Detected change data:
══════════════════════════════

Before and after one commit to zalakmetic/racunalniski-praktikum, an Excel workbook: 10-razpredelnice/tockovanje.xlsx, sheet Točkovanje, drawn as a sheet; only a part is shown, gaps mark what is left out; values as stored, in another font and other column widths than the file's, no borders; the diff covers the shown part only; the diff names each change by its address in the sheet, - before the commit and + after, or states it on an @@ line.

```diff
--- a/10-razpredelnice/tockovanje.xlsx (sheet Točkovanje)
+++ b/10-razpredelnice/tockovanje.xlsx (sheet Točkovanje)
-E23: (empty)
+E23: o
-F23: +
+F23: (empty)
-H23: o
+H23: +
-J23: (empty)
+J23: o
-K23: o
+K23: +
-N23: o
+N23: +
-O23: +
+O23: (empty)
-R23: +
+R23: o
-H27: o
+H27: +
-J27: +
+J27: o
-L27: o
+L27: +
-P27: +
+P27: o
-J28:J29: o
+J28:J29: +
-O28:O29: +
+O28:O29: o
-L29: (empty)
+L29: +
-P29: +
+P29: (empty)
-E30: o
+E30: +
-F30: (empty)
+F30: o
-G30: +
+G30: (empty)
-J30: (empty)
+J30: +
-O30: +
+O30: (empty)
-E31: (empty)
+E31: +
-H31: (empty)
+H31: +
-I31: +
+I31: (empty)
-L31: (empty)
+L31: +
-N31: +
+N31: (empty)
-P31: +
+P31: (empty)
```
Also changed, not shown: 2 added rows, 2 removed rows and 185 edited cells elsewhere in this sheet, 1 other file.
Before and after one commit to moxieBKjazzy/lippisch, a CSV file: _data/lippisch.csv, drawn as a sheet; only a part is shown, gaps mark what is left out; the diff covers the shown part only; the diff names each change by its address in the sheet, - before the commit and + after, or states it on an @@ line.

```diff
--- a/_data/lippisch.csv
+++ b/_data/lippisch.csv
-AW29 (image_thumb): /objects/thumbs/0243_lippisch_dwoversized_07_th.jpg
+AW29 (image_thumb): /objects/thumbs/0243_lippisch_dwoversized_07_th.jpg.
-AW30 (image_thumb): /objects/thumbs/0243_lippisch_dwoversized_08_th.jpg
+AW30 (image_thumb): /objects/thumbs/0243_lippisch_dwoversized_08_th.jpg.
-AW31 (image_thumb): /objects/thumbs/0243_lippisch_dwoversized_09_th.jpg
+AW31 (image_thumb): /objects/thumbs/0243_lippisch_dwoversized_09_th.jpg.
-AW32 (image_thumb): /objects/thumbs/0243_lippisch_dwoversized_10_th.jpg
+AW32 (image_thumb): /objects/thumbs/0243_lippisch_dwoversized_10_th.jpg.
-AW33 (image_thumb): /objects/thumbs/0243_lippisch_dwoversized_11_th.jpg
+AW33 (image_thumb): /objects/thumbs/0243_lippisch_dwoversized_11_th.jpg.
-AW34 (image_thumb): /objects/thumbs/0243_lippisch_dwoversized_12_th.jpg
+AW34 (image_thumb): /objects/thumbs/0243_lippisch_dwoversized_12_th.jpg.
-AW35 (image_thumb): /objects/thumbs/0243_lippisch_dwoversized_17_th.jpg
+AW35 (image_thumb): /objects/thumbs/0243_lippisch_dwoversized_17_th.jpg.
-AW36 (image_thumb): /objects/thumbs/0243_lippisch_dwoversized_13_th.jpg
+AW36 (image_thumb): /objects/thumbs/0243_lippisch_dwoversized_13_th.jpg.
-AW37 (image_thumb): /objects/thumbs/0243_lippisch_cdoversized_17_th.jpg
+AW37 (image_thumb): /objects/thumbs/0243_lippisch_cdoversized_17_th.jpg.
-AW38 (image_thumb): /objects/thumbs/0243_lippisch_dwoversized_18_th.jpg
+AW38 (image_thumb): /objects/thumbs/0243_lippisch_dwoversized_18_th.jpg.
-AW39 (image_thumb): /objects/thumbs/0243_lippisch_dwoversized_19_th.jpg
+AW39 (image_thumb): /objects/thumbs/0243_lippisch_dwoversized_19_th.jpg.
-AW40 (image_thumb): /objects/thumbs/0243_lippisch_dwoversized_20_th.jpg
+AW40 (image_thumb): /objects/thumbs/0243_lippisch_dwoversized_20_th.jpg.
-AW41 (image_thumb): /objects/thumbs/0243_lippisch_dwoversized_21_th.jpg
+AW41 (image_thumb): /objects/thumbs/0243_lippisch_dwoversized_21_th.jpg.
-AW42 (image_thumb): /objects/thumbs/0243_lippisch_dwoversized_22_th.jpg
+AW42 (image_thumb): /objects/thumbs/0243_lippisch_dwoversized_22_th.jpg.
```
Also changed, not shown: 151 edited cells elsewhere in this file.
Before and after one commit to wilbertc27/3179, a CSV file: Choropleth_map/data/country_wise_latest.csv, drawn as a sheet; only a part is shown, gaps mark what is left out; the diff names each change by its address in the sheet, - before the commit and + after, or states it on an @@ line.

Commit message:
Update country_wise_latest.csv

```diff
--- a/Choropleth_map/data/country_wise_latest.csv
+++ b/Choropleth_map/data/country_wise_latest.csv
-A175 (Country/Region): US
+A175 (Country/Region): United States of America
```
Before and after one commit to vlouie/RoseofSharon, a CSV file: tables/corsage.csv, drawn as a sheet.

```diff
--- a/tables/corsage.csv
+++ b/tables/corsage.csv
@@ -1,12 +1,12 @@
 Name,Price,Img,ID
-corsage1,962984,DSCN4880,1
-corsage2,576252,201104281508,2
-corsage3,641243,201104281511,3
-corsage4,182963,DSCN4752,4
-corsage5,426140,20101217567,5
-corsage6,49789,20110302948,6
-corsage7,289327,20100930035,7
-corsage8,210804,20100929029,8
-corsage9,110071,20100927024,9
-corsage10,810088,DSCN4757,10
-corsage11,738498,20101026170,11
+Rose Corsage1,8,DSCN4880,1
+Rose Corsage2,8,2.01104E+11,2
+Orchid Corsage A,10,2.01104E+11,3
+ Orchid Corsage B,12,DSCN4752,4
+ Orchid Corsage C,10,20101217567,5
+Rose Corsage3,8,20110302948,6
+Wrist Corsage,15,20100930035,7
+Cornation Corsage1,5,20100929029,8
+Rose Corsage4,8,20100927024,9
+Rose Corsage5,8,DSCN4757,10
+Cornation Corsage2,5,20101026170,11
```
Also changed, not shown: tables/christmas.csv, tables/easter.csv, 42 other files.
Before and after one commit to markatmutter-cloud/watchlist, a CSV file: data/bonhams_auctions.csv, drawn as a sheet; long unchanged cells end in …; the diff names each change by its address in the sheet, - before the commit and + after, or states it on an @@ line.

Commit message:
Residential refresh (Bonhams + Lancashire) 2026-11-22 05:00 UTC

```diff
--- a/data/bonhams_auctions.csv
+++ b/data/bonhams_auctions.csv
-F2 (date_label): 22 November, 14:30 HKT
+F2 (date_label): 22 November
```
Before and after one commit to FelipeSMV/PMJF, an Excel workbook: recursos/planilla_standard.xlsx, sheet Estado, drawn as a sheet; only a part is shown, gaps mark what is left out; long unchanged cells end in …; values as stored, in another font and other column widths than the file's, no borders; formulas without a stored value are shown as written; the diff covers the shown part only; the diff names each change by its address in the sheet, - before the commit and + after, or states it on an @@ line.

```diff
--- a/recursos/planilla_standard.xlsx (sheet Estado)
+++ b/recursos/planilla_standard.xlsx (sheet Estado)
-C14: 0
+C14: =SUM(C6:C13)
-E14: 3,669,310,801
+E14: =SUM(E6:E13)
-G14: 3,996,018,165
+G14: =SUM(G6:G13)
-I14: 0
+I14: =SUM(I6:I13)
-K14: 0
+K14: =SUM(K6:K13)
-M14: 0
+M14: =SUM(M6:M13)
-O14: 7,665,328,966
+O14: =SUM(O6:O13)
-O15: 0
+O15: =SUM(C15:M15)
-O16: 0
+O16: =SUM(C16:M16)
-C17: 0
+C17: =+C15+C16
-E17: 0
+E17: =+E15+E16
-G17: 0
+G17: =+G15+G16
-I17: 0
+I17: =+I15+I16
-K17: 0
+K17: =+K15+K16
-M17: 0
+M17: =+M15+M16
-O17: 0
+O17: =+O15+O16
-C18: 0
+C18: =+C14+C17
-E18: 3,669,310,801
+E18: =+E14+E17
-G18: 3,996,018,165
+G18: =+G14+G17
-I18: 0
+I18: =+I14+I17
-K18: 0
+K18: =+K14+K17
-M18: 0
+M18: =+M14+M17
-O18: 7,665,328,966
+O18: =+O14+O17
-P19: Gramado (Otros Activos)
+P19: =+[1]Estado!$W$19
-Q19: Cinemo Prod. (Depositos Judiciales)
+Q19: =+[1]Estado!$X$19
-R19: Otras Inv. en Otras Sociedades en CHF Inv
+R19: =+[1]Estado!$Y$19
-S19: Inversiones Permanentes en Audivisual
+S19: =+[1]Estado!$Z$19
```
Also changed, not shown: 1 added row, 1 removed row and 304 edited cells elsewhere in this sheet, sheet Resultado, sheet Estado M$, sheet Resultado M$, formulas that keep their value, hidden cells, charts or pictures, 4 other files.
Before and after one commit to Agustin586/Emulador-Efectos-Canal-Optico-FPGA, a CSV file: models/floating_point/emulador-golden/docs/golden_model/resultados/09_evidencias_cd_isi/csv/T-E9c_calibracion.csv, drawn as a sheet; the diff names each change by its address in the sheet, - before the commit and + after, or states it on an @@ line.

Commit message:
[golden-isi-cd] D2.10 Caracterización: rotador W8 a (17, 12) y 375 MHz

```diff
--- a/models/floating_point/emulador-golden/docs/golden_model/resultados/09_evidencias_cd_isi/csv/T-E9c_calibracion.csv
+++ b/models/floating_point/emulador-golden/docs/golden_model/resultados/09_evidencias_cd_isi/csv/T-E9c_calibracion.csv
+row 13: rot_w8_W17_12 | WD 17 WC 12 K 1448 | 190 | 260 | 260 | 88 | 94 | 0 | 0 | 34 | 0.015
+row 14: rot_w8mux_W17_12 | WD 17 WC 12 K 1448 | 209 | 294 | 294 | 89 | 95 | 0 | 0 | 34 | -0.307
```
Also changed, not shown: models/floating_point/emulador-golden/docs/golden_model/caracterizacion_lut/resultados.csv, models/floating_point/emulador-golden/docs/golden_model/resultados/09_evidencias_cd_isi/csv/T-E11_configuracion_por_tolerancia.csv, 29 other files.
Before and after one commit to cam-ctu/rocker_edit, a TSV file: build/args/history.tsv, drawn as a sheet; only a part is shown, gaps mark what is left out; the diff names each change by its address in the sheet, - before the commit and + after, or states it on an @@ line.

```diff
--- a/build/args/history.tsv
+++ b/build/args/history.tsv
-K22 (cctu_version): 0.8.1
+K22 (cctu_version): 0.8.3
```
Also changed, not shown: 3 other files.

══════════════════════════════

-- Problem --
Work through the entries above and report the number of lines that include "Also", with nothing else.

-- Result for this exercise --
6